_Exercise prompt_
Search the records for the string "site". Copy each line where it occurs.

[Collected data]
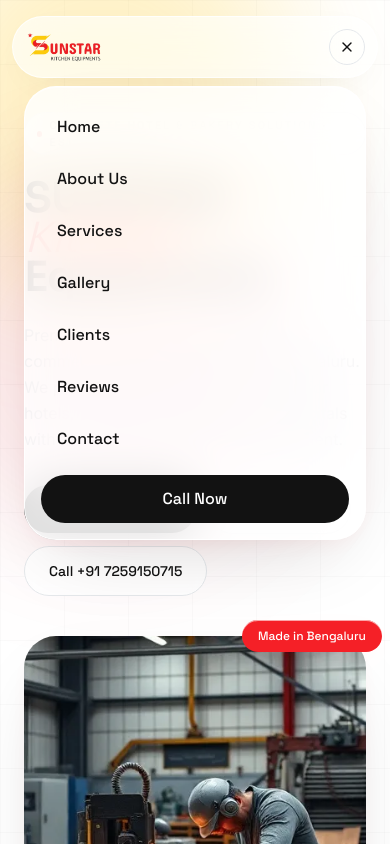
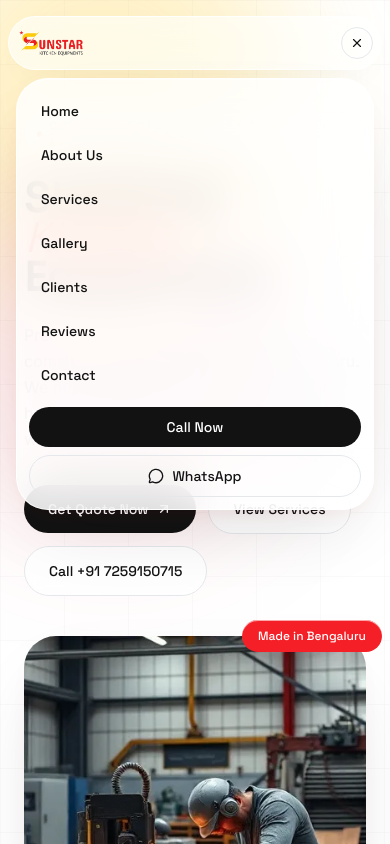
Before and after one commit to coastalwebdeveloper/Sunstar-Kitchen-Equipments, a React (Vite) app: page / in a window 390 px wide. Both pictures are taken after a click on the button "Menu". Shown: the top 844 px of the page. Built offline with nearby package versions, Linux system fonts and the light colour scheme.

Commit message:
Updated navbar for mobile responsive

```diff
--- a/src/components/site/Navbar.tsx
+++ b/src/components/site/Navbar.tsx
@@ -24,14 +24,14 @@ export function Navbar() {
   }, []);
 
   return (
-    <header className="fixed left-0 right-0 top-4 z-50 px-3 sm:px-4 md:top-6">
+    <header className="fixed left-0 right-0 top-4 z-50 px-2 sm:px-4 md:top-6">
       <nav
-        className={`mx-auto flex max-w-6xl items-center justify-between rounded-full px-3 py-3 transition-all sm:px-4 md:px-6 ${
+        className={`mx-auto flex max-w-6xl items-center justify-between rounded-full px-2 py-2.5 transition-all sm:px-4 sm:py-3 md:px-6 ${
           scrolled ? "glass-strong shadow-luxe" : "glass"
         }`}
       >
-        <Link to="/" className="flex items-center gap-2 shrink-0">
-          <img src={logo} alt="Sunstar Kitchen Equipments" className="h-8 w-auto sm:h-9" />
+        <Link to="/" className="flex items-center gap-1 shrink-0">
+          <img src={logo} alt="Sunstar Kitchen Equipments" className="h-7 w-auto sm:h-8 md:h-9" />
         </Link>
 
         <ul className="hidden items-center gap-1 lg:flex">
@@ -47,42 +47,42 @@ export function Navbar() {
           ))}
         </ul>
 
-        <div className="hidden items-center gap-2 sm:flex">
+        <div className="hidden items-center gap-2 md:flex">
           <a
             href="https://wa.me/917259150715"
             target="_blank"
             rel="noopener"
-            className="grid h-9 w-9 place-items-center rounded-full border border-[var(--line)] text-[var(--ink)] transition hover:border-[var(--brand-red)] hover:text-[var(--brand-red)] sm:h-10 sm:w-10"
+            className="grid h-10 w-10 place-items-center rounded-full border border-[var(--line)] text-[var(--ink)] transition hover:border-[var(--brand-red)] hover:text-[var(--brand-red)]"
             aria-label="WhatsApp"
           >
             <MessageCircle className="h-4 w-4" />
           </a>
           <Link
             to="/contact"
-            className="rounded-full bg-[var(--ink)] px-4 py-2 font-grotesk text-xs font-medium text-white transition hover:bg-[var(--brand-red)] sm:px-5 sm:py-2.5 sm:text-sm"
+            className="rounded-full bg-[var(--ink)] px-5 py-2.5 font-grotesk text-sm font-medium text-white transition hover:bg-[var(--brand-red)]"
           >
             Call Now
           </Link>
         </div>
 
         <button
-          className="grid h-9 w-9 shrink-0 place-items-center rounded-full border border-[var(--line)] sm:hidden"
+          className="grid h-8 w-8 shrink-0 place-items-center rounded-full border border-[var(--line)] md:hidden"
           onClick={() => setOpen((o) => !o)}
           aria-label="Menu"
         >
-          {open ? <X className="h-4 w-4" /> : <Menu className="h-4 w-4" />}
+          {open ? <X className="h-3.5 w-3.5" /> : <Menu className="h-3.5 w-3.5" />}
         </button>
       </nav>
 
       {open && (
-        <div className="mx-3 mt-2 rounded-3xl glass-strong p-4 shadow-luxe sm:mx-auto sm:max-w-6xl lg:hidden reveal">
+        <div className="mx-2 mt-2 rounded-3xl glass-strong p-3 shadow-luxe sm:mx-4 sm:p-4 md:mx-auto md:max-w-6xl lg:hidden reveal">
           <ul className="grid gap-1">
             {links.map((l) => (
               <li key={l.to}>
                 <Link
                   to={l.to}
                   onClick={() => setOpen(false)}
-                  className="block rounded-2xl px-4 py-3 font-grotesk font-medium hover:bg-[var(--soft-red)]"
+                  className="block rounded-2xl px-3 py-2.5 font-grotesk text-sm font-medium hover:bg-[var(--soft-red)] sm:px-4 sm:py-3"
                 >
                   {l.label}
                 </Link>
@@ -92,10 +92,21 @@ export function Navbar() {
               <Link
                 to="/contact"
                 onClick={() => setOpen(false)}
-                className="block rounded-2xl bg-[var(--ink)] px-4 py-3 text-center font-grotesk font-medium text-white"
+                className="block rounded-2xl bg-[var(--ink)] px-3 py-2.5 text-center font-grotesk text-sm font-medium text-white sm:px-4 sm:py-3"
               >
                 Call Now
               </Link>
+            </li>
+            <li>
+              <a
+                href="https://wa.me/917259150715"
+                target="_blank"
+                rel="noopener"
+                onClick={() => setOpen(false)}
+                className="mt-1 flex items-center justify-center gap-2 rounded-2xl border border-[var(--line)] px-3 py-2.5 font-grotesk text-sm font-medium hover:bg-[var(--soft-red)] sm:px-4 sm:py-3"
+              >
+                <MessageCircle className="h-4 w-4" /> WhatsApp
+              </a>
             </li>
           </ul>
         </div>
--- a/src/styles.css
+++ b/src/styles.css
@@ -92,6 +92,10 @@
     color: var(--color-foreground);
     font-family: var(--font-body);
     -webkit-font-smoothing: antialiased;
+    overflow-x: hidden;
+  }
+  body {
+    min-width: 320px;
   }
   h1, h2, h3, h4 { font-family: var(--font-display); letter-spacing: -0.02em; }
   ::selection { background: var(--brand-red); color: white; }
```
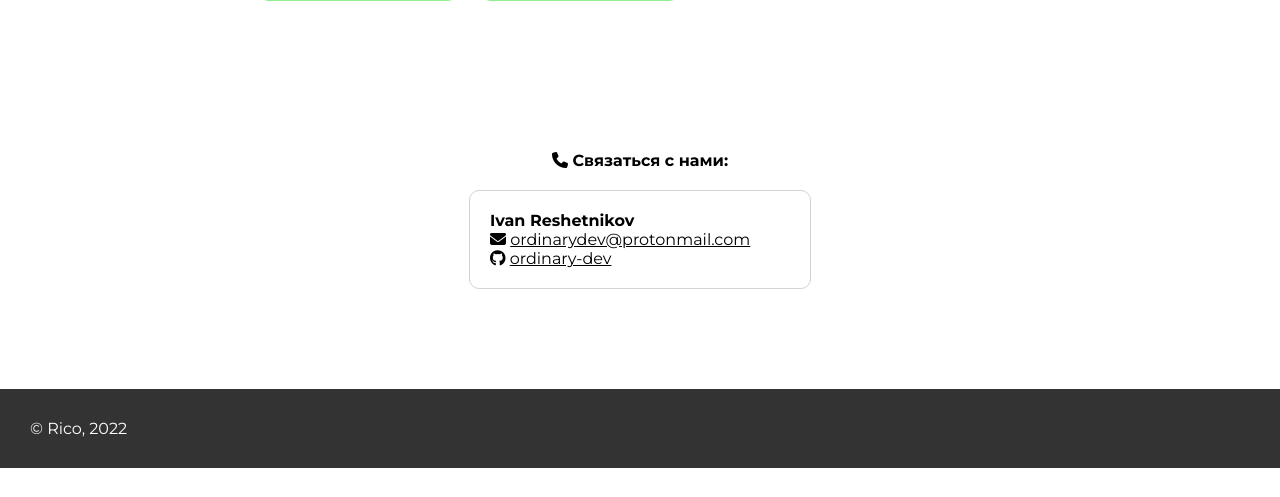
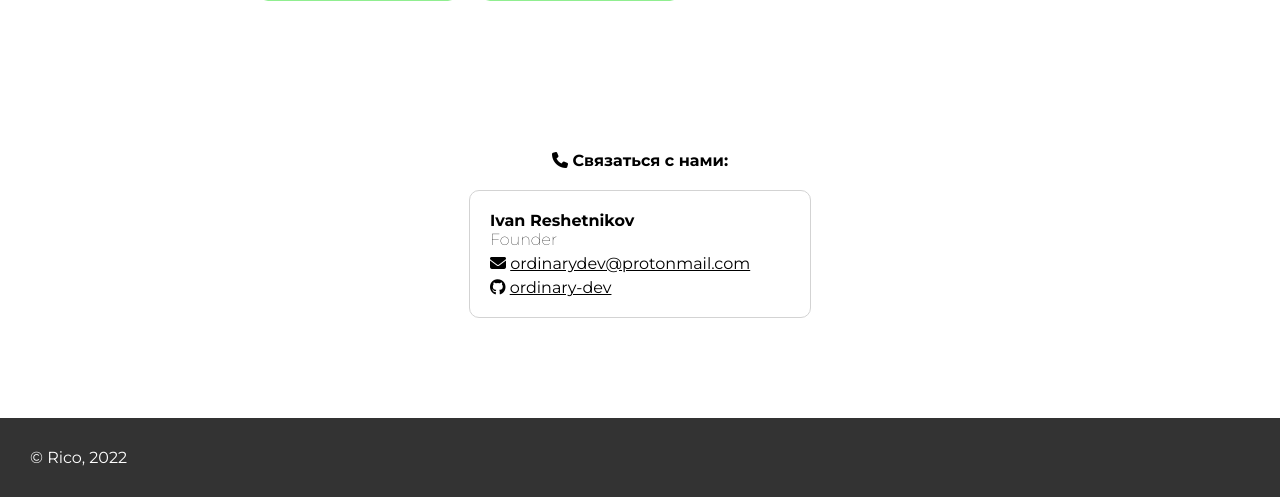
Before and after one commit to ordinary-dev/rico, a Flask app: page / in a window 1280 px wide. Shown: the part 1414-1911 px from the top of the page. Before the commit the page ends 1882 px from the top, so only its background shows below. Run offline with Flask 2, Linux system fonts and the light colour scheme; some libraries are stand-ins or nearby versions.

Commit message:
Improve contact card
I added a position in the company and increased the distance between the links.

```diff
--- a/rico/static/style.css
+++ b/rico/static/style.css
@@ -128,3 +128,7 @@ a {
     width: 100%;
     margin: 20px;
 }
+
+.link {
+    margin-top: 5px;
+}
--- a/rico/templates/index.html
+++ b/rico/templates/index.html
@@ -90,13 +90,14 @@
         <div class="stack">
             <div class="card">
                 <div class="font-weight-700">Ivan Reshetnikov</div>
-                <div>
+                <div class="font-weight-100">Founder</div>
+                <div class="link">
                     <i class="fa-solid fa-envelope"></i>
                     <a href="mailto:ordinarydev@protonmail.com" target="_blank">
                         ordinarydev@protonmail.com
                     </a>
                 </div>
-                <div>
+                <div class="link">
                     <i class="fa-brands fa-github"></i>
                     <a href="https://github.com/ordinary-dev" target="_blank">
                         ordinary-dev
```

_Expected output_
--- a/src/components/site/Navbar.tsx
+++ b/src/components/site/Navbar.tsx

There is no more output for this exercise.